The guy from high school. Nice guy. Good looking guy. He suffered the loss of his mother (by her suicide), his stepmother (murdered) both while he was not yet out of high school. And then his father died recently enough. Add in his divorce and custody problems with his only child. He suffered from depression. Understandably. I keep thinking about talking to him when he was 17, in the back of some class we shared. He was popular, charming, but.... injured. That's the word, I now know accurately describes what I saw. He was nice to me. But vulnerable. It is incredibly unfair, life. He didn't deserve that. He was just a kid. Nobody, not his ex-wife, her family and friends, let alone his own surviving sister, nieces and daughter, they don't deserve this now either. No matter what. No matter all the details I don't know. Nobody deserves this kind of heartbreak and horror.

A few weeks ago on Facebook, this woman I know thru social media posted a request for people to make a four word wish - if you could be granted any wish. Without hesitation I wrote "McKenzie is still alive." I surprised myself. No thought of world peace or money or even a cure for cancer - just Bring her back.  There's an example of how grief consumes us. Because one day there will be a cure for cancer, money is just a thing and what does world peace matter if my sister and her family are still heartbroken?

I never gave much thought about sibling bonds until my niece died. But my husband will tell you that, unknown to my sister, it's shocking how deeply I feel her pain. When I am experiencing a more emotional than normal day, perhaps laying awake in the night unable to stop my racing mind and the tears, without fail, I hear from her that she is feeling the same. The knowledge that her grief is immeasurable compared to mine is frightening to me. It makes me feel all the more helpless.

So, it's fine to ask me about my upcoming surgery. The whole thing sucks and it will pass. I am experiencing all the common insecurities about having my breast amputated. Ugly word, "amputated"; but it's an ugly procedure. I'm pissed that it will take away the last bit of my kids summer vacation because, like all moms, I want them to return to school feeling like it was the best summer ever, not worried about me and trapped at home because I can't really do much while I'm healing.  

But, truly, if you are a brave soul, a good friend and someone who is not afraid to honestly care - let me tell you about how every time I hear about suicide, of any kind, I feel a miserable kinship and overwhelming compassion toward all those involved. Let me say that I am shaken.  And don't you dare feel sorry for me. Just remind me to hang on. Because that is all I can do in some moments. I just wait and breathe. Accept that I am different now, because I can't go back; I'm determined to go forward without denying the way I have been changed from these losses. I am determined to feel joy again. I am determined to help others who may be too familiar with what I am feeling. I hope this is a start even if it's meandering a bit.

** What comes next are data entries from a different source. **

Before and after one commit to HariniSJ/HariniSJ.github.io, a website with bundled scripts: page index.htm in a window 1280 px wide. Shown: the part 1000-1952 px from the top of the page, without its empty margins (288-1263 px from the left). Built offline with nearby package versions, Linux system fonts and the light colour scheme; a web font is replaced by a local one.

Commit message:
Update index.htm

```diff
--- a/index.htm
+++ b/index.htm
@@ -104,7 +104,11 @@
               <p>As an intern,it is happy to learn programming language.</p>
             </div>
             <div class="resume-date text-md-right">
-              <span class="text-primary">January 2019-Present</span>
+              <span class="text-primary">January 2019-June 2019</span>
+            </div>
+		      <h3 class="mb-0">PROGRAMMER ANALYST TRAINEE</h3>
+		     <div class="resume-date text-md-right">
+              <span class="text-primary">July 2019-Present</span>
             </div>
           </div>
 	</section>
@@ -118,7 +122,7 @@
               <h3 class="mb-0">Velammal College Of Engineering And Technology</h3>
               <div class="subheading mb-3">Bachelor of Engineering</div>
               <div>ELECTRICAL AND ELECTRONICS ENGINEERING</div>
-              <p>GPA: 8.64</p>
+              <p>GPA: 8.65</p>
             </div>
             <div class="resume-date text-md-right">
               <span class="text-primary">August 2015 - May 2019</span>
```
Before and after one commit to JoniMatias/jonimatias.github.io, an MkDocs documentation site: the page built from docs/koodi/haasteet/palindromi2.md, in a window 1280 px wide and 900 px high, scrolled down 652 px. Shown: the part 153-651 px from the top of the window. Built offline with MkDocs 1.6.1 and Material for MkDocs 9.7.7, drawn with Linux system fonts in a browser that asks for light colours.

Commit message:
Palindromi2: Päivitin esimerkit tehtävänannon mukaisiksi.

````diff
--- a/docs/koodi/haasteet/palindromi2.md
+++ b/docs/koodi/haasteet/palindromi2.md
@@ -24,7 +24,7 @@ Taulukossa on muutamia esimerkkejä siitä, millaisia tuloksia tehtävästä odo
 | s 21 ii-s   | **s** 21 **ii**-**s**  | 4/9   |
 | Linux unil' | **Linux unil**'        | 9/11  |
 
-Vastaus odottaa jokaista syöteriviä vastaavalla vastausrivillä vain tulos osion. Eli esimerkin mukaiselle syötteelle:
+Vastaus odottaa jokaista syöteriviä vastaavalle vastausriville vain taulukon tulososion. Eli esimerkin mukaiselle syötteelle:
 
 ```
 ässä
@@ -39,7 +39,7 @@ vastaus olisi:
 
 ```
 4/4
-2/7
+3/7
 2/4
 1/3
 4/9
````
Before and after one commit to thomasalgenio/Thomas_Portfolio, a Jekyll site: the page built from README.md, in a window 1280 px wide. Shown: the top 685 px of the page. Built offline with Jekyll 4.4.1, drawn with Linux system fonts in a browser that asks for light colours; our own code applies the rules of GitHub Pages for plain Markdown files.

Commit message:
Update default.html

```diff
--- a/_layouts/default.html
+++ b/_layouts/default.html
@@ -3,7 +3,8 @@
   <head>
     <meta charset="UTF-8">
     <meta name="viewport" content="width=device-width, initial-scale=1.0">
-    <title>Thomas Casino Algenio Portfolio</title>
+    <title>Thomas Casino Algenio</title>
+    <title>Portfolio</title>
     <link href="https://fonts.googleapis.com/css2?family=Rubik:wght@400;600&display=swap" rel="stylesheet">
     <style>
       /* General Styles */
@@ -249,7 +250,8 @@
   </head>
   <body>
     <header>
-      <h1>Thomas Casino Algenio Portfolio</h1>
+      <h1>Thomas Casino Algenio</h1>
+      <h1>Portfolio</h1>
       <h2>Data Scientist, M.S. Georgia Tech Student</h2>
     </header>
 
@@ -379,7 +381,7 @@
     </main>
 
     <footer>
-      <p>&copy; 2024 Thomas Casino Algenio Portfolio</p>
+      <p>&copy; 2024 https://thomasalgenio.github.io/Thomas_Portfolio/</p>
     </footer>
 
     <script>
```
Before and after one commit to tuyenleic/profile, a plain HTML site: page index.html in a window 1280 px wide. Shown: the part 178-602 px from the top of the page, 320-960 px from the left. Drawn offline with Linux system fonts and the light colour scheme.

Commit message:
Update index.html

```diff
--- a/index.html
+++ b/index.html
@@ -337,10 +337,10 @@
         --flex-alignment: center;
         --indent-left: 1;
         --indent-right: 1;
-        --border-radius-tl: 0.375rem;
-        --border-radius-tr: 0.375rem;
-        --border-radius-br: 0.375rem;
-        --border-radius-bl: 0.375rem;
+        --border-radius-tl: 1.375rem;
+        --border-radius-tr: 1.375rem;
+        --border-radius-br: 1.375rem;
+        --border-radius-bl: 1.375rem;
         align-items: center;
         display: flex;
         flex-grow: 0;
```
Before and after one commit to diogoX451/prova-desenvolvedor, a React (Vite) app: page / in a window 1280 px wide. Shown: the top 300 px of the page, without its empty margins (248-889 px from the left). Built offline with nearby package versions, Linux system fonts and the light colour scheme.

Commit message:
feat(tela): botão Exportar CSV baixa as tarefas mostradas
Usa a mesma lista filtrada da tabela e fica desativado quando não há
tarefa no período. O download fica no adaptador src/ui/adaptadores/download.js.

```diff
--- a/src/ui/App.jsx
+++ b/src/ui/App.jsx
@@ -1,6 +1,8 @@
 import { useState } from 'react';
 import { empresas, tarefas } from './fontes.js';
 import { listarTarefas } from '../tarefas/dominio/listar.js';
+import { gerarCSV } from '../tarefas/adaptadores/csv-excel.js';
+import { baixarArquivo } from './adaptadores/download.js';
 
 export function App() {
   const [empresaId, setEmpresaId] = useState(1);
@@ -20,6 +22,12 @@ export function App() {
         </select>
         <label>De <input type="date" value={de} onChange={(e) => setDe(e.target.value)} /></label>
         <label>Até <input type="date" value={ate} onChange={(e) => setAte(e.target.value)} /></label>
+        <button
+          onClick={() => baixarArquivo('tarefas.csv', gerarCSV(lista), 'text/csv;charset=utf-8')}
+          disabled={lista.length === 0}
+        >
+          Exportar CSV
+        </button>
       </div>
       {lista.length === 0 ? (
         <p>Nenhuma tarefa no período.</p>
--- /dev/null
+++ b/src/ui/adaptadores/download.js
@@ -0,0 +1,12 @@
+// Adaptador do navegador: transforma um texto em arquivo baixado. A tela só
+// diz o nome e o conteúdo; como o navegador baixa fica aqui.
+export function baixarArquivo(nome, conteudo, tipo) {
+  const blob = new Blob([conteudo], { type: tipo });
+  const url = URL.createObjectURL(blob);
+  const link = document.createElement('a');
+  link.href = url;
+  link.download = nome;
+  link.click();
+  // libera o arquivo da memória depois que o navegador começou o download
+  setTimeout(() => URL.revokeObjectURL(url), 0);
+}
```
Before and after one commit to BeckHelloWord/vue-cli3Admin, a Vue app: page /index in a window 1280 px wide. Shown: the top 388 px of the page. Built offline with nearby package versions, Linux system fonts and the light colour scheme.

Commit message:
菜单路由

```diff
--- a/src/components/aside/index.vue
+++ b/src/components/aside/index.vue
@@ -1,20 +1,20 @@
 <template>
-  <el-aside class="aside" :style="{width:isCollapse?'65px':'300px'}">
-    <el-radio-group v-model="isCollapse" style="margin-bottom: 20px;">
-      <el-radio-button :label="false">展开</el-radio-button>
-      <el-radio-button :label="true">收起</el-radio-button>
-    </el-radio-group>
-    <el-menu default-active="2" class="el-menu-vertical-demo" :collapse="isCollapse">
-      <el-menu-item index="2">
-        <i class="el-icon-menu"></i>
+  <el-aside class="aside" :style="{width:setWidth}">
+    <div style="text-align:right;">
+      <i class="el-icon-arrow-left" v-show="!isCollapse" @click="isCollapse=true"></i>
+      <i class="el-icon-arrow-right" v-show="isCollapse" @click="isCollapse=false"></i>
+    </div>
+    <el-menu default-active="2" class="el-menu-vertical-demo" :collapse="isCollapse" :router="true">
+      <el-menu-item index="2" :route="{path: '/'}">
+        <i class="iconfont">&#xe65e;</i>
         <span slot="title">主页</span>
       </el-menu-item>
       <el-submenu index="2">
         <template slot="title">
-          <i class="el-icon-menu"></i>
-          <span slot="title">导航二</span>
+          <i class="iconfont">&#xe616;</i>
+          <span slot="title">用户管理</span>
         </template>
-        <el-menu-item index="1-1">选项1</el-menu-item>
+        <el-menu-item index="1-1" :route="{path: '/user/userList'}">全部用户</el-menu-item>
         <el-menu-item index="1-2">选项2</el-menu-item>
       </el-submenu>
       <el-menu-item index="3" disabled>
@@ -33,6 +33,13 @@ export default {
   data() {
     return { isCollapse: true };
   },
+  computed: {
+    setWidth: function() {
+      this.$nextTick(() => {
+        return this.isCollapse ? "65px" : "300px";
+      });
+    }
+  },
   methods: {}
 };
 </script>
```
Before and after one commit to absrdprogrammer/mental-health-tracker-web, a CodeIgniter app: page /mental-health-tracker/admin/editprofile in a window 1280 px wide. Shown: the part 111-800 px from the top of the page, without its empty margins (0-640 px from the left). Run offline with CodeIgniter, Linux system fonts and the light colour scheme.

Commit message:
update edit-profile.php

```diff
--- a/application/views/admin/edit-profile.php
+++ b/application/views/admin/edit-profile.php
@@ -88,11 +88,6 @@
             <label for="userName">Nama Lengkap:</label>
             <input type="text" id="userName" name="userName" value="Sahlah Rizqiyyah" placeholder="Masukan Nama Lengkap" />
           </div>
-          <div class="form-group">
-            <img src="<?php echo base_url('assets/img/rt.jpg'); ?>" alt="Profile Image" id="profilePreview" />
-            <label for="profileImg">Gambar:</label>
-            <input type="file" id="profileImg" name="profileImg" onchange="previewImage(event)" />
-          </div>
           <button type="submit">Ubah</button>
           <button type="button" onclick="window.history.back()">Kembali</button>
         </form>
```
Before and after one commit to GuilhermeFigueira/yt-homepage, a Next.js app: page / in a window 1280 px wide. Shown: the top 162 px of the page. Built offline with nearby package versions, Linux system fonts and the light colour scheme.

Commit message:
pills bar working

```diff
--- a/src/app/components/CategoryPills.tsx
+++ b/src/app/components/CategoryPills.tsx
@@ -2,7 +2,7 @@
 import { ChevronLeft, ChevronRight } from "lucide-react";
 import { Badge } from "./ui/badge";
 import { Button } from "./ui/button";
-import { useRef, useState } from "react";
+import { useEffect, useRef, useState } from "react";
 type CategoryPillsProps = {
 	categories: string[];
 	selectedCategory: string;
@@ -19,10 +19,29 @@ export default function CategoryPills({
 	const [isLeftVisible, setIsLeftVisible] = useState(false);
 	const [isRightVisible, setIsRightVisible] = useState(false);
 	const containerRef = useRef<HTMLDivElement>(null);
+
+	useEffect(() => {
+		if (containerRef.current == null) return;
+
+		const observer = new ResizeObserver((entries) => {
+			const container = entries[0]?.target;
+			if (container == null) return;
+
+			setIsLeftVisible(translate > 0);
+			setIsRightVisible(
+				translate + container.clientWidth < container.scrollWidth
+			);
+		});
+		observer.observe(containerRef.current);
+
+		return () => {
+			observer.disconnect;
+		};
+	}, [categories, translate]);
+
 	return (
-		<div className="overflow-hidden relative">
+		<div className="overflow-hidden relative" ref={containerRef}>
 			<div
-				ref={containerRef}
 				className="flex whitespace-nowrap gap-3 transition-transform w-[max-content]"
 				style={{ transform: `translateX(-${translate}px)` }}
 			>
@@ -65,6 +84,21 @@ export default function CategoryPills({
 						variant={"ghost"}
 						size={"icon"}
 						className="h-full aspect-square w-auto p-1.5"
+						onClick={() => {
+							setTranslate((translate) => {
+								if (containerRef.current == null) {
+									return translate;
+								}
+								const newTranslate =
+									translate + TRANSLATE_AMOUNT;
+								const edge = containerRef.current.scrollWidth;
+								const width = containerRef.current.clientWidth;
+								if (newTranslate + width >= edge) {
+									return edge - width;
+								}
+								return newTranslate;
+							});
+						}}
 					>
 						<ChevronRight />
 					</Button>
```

0 TrackBacks

Listed below are links to blogs that reference this entry: Ugly Truth.

TrackBack URL for this entry:

Leave a comment